To monstrous quality; why, you shall find,
That heaven hath infus’d them with these ipirits,
To make them inftruments of fear, and warning,
Unto some monstrous state. Now could I, Casca,
Name to thee a man most like this dreadful night ;
That thunders, lightens, opens graves, and roars
As doth the lion in the Capitol :
A man no mightier than thyfelf, or me,
In personal action; yet prodigious grown 7,
And fearful, as these strange eruptions are.

Casca. 'Tis Cæsar that you mean: Is it not, Callius ?

Caf. Let it be who it is: for Romans now
Have thews and limbs 8 like to their ancestors
But, woe the while ! our fathers' minds are dead,
And we are govern'd with our mothers' fpirits;
Our yoke and sufferance shew us womanish.

Casca. Indeed, they say, the senators to-morrow
Mean to establish Cæsar as king:
And he shall wear his crown, by fea, and land,
In every place, save here in (taly.

Caf. Í know where I will wear this dagger then;
Caflius from bondage will deliver Caffius ;
Therein, ye gods, you make the weak moft Atrong;
Therein, ye gods, you tyrants do defeat:
Nor ftony tower, nor walls of beaten brass,
Nor airless dungeon, nor strong links of iron,
Can be retentive to the strength of spirit ;
But life, being weary of these worldly bars,
Never lacks power to dismiss itself.
If I know this, know all the world besides,
That part of tyranny, that I do bear,
I can thake off at pleasure.

Casca. So can I :
So every bondman in his own hand bears
The power to cancel his captivity.

Cafe
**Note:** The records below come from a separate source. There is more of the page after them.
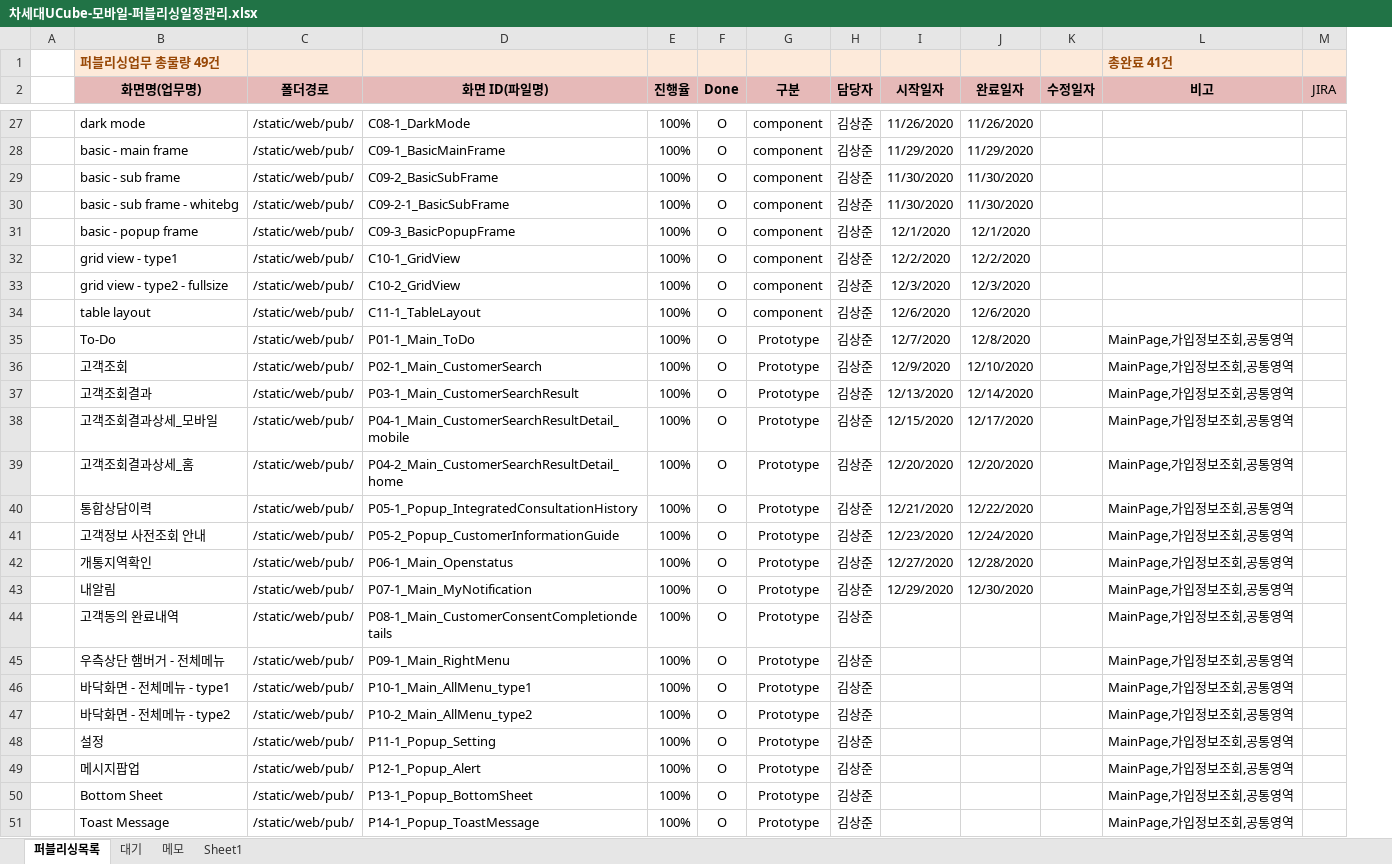
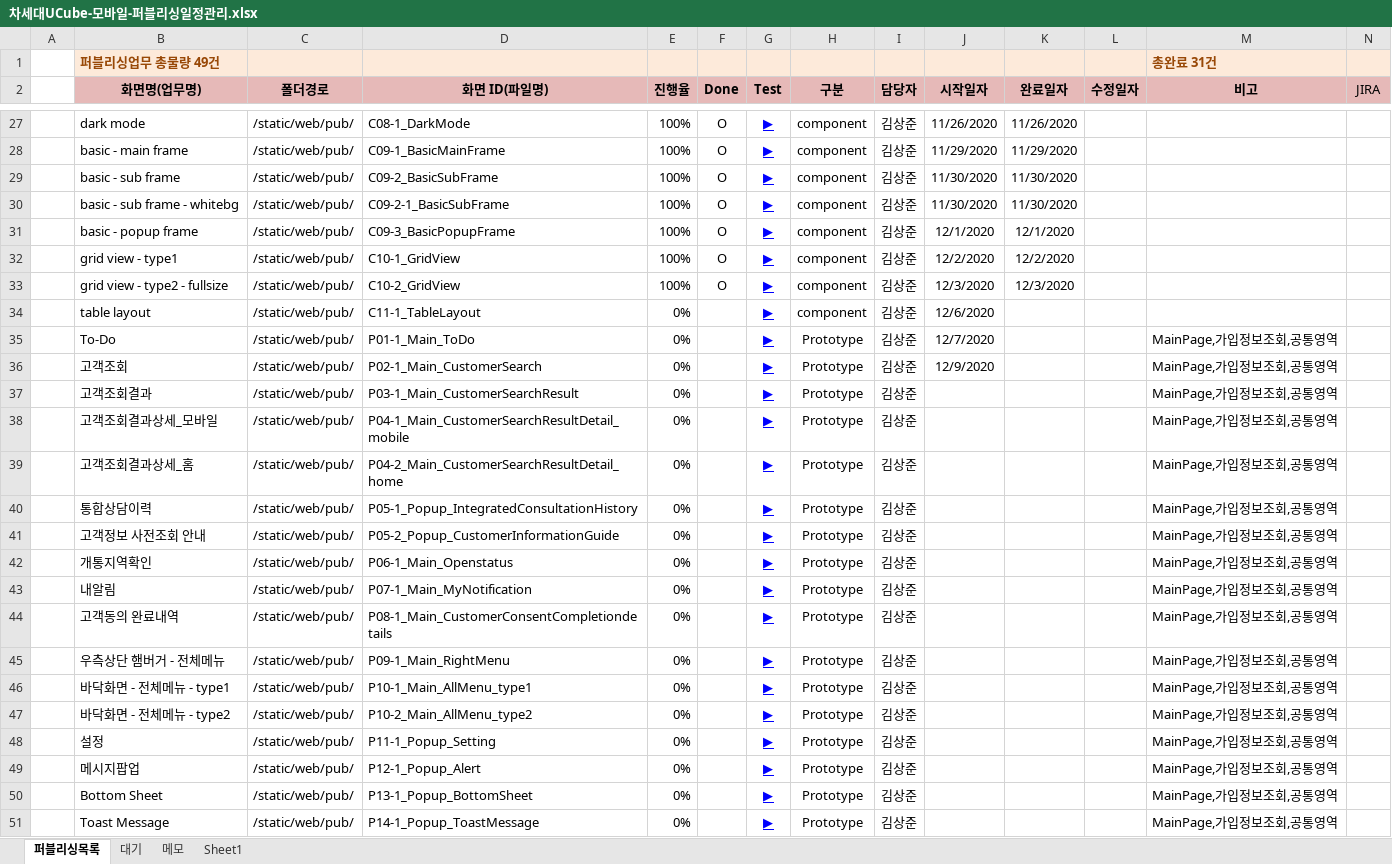
Before and after one commit to Kim-sangjoon/new_ucube_m, an Excel workbook: new_ucube_m/WebContent/static/web/pub/차세대UCube-모바일-퍼블리싱일정관리.xlsx, sheet 퍼블리싱목록, drawn as a sheet; only a part is shown, gaps mark what is left out; values as stored, in another font and other column widths than the file's, no borders; charts and pictures not drawn; addresses are those after the commit; the diff covers the shown part only; the diff names each change by its address in the sheet, - before the commit and + after, or states it on an @@ line.

```diff
--- a/new_ucube_m/WebContent/static/web/pub/차세대UCube-모바일-퍼블리싱일정관리.xlsx (sheet 퍼블리싱목록)
+++ b/new_ucube_m/WebContent/static/web/pub/차세대UCube-모바일-퍼블리싱일정관리.xlsx (sheet 퍼블리싱목록)
+column G (Test), rows 27-51: all ▶
-M1 (비고): 총완료 41건
+M1 (비고): 총완료 31건
-E34:E51 (진행율): 100%
+E34:E51 (진행율): 0%
-F34:F51 (Done): O
+F34:F51 (Done): (empty)
-K34 (완료일자): 12/6/2020
+K34 (완료일자): (empty)
-K35 (완료일자): 12/8/2020
+K35 (완료일자): (empty)
-K36 (완료일자): 12/10/2020
+K36 (완료일자): (empty)
-J37 (시작일자): 12/13/2020
+J37 (시작일자): (empty)
-K37 (완료일자): 12/14/2020
+K37 (완료일자): (empty)
-J38 (시작일자): 12/15/2020
+J38 (시작일자): (empty)
-K38 (완료일자): 12/17/2020
+K38 (완료일자): (empty)
-J39 (시작일자): 12/20/2020
+J39 (시작일자): (empty)
-K39 (완료일자): 12/20/2020
+K39 (완료일자): (empty)
-J40 (시작일자): 12/21/2020
+J40 (시작일자): (empty)
-K40 (완료일자): 12/22/2020
+K40 (완료일자): (empty)
-J41 (시작일자): 12/23/2020
+J41 (시작일자): (empty)
-K41 (완료일자): 12/24/2020
+K41 (완료일자): (empty)
-J42 (시작일자): 12/27/2020
+J42 (시작일자): (empty)
-K42 (완료일자): 12/28/2020
+K42 (완료일자): (empty)
-J43 (시작일자): 12/29/2020
+J43 (시작일자): (empty)
-K43 (완료일자): 12/30/2020
+K43 (완료일자): (empty)
```
Also changed, not shown: 1 edited cell elsewhere in this sheet, charts or pictures, 4 other files.
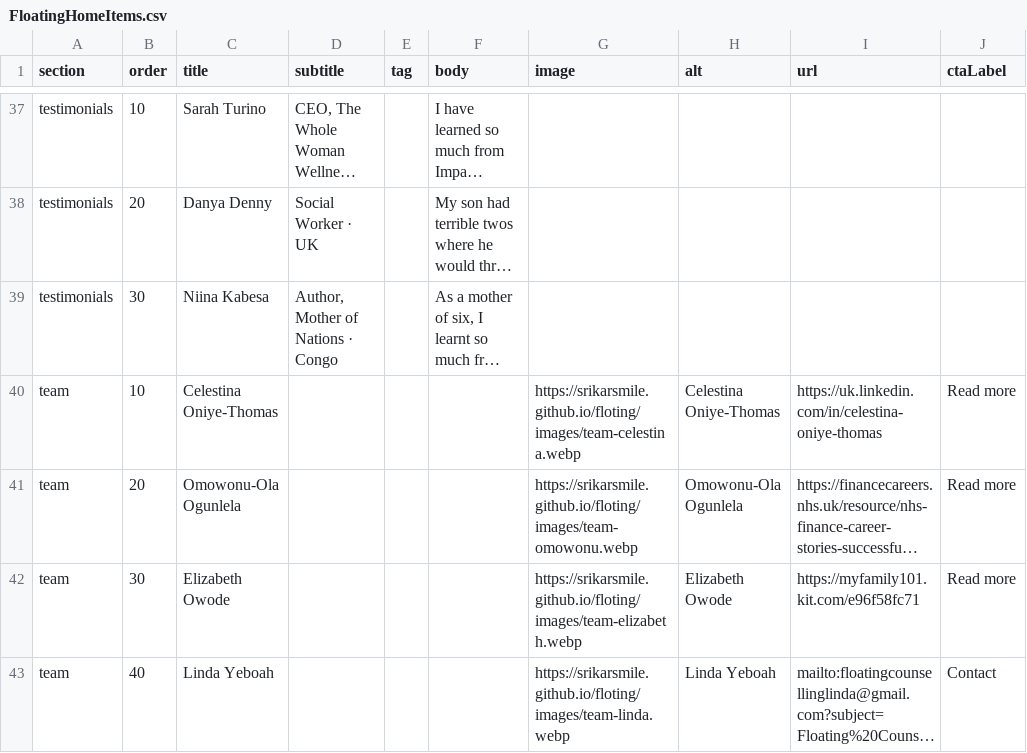
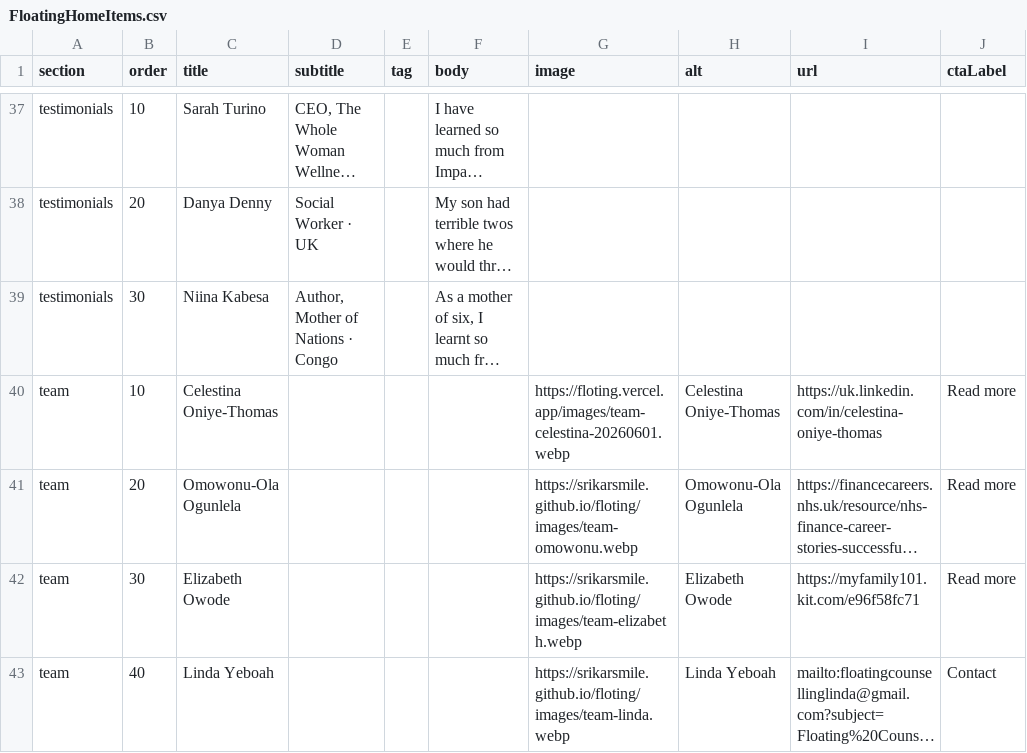
Before and after one commit to Srikarsmile/floting, a CSV file: wix-cms/FloatingHomeItems.csv, drawn as a sheet; only a part is shown, gaps mark what is left out; long unchanged cells end in …; the diff names each change by its address in the sheet, - before the commit and + after, or states it on an @@ line.

Commit message:
Use clear Celestina portrait consistently

```diff
--- a/wix-cms/FloatingHomeItems.csv
+++ b/wix-cms/FloatingHomeItems.csv
-G40 (image): https://srikarsmile.github.io/floting/images/team-celestina.webp
+G40 (image): https://floting.vercel.app/images/team-celestina-20260601.webp
```
Also changed, not shown: 5 other files.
· Prodigious is portentous. 8 Tbewes is an obsolete word implying nerves or muscular Arength. It is used by Falstaff in the Second part of K.Henry IV. and in Hamlen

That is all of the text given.